Published

Journal Article

Although there is widespread agreement about conservation priorities at large scales (i.e., biodiversity hotspots), their boundaries remain too coarse for setting practical conservation goals. Refining hotspot conservation means identifying specific locations (individual habitat patches) of realistic size and scale for managers to protect and politicians to support. Because hotspots have lost most of their original habitat, species endemic to them rely on what remains. The issue now becomes identifying where this habitat is and these species are. We accomplished this by using straightforward remote sensing and GIS techniques, identifying specific locations in Brazil's Atlantic Forest hotspot important for bird conservation. Our method requires a regional map of current forest cover, so we explored six popular products for mapping and quantifying forest: MODIS continuous fields and a MODIS land cover (preclassified products), AVHRR, SPOT VGT, MODIS (satellite images), and a GeoCover Landsat thematic mapper mosaic (jpg). We compared subsets of these forest covers against a forest map based on a Landsat enhanced thematic mapper. The SPOT VGT forest cover predicted forest area and location well, so we combined it with elevation data to refine coarse distribution maps for forest endemic birds. Stacking these species distribution maps enabled identification of the subregion richest in threatened birds-the lowland forests of Rio de Janeiro State. We highlighted eight priority fragments, focusing on one with finer resolved imagery for detailed study. This method allows prioritization of areas for conservation from a region >1 million km2 to forest fragments of tens of square kilometers. To set priorities for biodiversity conservation, coarse biological information is sufficient. Hence, our method is attractive for tropical and biologically rich locations, where species location information is sparse. ©2005 Society for Conservation Biology.

Full Text

Duke Authors

Cited Authors

  • Harris, GM; Jenkins, CN; Pimm, SL

Published Date

  • December 1, 2005

Published In

Volume / Issue

  • 19 / 6

Start / End Page

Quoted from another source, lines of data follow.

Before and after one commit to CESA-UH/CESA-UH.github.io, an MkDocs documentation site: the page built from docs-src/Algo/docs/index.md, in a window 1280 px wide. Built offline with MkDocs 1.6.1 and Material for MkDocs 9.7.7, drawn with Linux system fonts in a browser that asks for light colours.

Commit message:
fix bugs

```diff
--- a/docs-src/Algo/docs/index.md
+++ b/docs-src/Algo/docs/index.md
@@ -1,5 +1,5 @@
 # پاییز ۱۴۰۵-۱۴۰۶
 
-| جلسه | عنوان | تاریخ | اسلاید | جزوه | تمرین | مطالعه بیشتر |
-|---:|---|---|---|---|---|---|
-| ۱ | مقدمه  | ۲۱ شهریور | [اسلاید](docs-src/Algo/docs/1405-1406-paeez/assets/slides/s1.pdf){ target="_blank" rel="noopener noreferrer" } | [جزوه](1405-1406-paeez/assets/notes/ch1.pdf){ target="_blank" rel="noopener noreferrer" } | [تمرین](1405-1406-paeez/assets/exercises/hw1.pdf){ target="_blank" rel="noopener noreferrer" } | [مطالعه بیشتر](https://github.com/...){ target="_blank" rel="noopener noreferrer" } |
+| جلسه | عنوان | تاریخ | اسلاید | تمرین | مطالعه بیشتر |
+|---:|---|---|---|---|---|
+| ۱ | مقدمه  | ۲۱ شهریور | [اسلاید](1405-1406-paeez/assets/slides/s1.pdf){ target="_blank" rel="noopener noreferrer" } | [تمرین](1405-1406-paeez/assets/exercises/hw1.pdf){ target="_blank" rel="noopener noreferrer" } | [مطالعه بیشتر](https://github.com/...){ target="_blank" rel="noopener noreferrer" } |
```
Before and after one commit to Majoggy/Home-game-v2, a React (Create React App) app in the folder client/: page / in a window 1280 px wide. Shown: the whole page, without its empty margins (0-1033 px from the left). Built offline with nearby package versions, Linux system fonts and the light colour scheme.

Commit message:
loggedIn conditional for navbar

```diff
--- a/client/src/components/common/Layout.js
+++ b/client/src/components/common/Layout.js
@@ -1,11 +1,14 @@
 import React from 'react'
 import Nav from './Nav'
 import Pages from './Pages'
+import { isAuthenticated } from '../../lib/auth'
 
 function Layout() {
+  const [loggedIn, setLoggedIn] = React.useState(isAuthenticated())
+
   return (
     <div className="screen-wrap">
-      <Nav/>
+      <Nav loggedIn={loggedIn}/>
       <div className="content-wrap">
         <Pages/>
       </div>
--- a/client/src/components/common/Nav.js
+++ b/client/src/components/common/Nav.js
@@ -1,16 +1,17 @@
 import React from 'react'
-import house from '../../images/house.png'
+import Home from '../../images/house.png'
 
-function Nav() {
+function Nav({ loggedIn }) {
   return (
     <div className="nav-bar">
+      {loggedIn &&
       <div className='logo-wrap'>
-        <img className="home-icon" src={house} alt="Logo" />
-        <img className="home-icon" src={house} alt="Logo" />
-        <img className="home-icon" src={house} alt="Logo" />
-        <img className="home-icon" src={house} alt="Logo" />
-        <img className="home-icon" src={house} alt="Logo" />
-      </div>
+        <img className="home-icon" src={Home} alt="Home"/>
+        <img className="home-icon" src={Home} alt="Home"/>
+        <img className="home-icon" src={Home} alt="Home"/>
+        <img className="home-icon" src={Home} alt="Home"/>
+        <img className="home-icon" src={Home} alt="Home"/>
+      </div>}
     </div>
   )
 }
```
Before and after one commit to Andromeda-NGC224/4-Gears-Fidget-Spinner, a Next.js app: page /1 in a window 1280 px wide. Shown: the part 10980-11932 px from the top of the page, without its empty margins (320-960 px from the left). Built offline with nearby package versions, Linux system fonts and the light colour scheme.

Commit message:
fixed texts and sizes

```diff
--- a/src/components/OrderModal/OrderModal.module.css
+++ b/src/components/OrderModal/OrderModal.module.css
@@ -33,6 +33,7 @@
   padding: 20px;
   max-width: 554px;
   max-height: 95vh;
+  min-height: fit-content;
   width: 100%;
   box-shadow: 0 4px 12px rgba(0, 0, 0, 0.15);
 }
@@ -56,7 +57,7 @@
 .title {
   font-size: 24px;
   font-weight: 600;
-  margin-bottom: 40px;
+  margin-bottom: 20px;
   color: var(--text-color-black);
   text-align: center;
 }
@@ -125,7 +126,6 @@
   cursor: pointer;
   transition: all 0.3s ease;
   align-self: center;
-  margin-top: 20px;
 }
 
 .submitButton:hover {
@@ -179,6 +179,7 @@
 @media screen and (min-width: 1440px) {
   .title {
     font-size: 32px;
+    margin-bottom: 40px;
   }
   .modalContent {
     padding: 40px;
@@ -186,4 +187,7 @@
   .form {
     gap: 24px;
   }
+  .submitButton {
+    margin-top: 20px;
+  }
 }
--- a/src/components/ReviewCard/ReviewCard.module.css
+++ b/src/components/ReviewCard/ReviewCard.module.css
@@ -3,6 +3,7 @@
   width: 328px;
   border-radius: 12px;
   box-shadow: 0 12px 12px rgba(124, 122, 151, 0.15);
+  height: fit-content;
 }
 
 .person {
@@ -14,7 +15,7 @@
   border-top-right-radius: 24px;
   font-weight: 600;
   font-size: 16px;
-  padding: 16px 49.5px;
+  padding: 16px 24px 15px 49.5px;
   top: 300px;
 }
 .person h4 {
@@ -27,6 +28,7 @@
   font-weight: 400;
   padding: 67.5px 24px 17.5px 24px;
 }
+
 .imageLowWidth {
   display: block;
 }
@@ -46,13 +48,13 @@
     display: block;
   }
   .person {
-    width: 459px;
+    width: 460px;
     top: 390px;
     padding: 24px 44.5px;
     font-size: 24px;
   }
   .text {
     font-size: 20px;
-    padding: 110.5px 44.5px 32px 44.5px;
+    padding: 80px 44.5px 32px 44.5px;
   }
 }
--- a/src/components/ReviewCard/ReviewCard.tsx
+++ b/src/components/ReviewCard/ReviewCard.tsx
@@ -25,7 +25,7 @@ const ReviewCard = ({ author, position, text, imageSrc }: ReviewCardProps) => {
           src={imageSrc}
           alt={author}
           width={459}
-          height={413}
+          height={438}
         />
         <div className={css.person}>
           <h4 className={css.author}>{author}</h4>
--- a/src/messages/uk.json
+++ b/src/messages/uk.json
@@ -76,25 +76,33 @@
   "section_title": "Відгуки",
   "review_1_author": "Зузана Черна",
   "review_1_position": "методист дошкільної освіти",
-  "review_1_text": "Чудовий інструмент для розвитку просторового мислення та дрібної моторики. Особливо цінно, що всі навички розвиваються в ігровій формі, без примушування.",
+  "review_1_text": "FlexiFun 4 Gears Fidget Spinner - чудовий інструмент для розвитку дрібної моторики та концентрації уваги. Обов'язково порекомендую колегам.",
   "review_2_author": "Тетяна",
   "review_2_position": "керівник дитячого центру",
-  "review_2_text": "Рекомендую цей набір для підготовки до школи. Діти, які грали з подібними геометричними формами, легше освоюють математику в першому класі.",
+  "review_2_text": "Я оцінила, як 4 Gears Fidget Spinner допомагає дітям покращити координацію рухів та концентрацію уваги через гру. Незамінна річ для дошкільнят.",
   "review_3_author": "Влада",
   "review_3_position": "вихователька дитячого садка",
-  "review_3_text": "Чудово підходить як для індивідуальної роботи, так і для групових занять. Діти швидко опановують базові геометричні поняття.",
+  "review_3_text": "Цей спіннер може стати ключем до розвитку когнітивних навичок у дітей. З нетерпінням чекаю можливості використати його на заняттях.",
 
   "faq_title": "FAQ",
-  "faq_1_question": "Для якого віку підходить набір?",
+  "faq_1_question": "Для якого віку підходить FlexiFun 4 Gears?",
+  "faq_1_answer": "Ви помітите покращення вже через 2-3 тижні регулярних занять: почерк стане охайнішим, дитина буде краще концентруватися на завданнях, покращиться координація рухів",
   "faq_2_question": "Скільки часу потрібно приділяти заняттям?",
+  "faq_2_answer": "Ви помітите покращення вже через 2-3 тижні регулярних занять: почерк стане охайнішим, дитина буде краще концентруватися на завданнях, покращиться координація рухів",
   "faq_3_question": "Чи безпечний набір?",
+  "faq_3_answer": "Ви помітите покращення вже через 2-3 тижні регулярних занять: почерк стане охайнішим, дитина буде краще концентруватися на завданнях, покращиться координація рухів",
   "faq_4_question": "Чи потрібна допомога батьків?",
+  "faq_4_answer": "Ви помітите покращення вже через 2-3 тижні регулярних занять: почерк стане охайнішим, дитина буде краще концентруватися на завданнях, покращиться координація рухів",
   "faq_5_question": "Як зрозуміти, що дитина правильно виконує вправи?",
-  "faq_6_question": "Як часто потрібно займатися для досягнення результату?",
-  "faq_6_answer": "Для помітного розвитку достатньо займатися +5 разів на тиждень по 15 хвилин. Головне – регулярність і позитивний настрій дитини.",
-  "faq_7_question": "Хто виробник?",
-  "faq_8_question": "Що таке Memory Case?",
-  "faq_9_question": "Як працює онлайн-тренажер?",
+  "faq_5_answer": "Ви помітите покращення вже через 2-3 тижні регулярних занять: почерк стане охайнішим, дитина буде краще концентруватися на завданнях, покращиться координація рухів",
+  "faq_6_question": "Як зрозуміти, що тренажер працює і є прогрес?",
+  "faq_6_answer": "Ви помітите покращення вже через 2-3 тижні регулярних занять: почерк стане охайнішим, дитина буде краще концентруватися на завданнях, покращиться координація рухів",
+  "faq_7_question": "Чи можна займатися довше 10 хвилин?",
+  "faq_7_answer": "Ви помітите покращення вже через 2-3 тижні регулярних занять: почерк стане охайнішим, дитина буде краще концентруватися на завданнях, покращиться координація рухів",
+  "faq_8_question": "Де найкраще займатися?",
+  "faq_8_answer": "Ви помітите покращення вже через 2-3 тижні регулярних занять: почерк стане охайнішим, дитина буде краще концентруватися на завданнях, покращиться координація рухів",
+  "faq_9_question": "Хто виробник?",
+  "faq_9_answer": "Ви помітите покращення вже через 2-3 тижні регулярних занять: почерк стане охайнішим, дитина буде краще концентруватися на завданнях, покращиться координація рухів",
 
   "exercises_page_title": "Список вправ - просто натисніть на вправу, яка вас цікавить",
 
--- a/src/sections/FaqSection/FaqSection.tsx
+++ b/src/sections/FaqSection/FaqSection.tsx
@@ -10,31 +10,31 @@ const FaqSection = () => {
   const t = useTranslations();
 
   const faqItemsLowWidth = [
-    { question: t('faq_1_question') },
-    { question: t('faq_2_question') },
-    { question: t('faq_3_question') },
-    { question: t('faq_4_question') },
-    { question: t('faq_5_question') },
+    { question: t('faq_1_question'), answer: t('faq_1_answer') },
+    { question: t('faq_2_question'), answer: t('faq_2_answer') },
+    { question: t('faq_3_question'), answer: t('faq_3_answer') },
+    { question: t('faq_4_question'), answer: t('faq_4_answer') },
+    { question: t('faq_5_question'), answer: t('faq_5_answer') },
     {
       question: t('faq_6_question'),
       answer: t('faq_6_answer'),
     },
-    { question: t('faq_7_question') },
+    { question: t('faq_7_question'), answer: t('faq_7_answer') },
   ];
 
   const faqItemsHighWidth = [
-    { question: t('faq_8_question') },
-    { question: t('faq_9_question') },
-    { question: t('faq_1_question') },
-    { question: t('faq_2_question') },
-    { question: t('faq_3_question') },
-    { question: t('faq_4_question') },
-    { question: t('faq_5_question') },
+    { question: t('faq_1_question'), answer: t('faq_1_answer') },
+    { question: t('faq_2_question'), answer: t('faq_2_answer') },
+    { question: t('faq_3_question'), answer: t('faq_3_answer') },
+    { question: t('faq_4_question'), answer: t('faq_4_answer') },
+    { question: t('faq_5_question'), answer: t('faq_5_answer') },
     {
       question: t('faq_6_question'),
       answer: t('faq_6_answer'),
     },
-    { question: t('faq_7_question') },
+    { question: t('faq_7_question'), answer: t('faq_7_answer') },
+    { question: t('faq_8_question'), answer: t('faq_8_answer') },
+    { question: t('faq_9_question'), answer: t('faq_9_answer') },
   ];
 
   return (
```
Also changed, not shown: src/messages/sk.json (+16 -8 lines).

  • 1957 - 1968

International Standard Serial Number (ISSN)

  • 0888-8892

Digital Object Identifier (DOI)

  • 10.1111/j.1523-1739.2005.00307.x

Citation Source

  • Scopus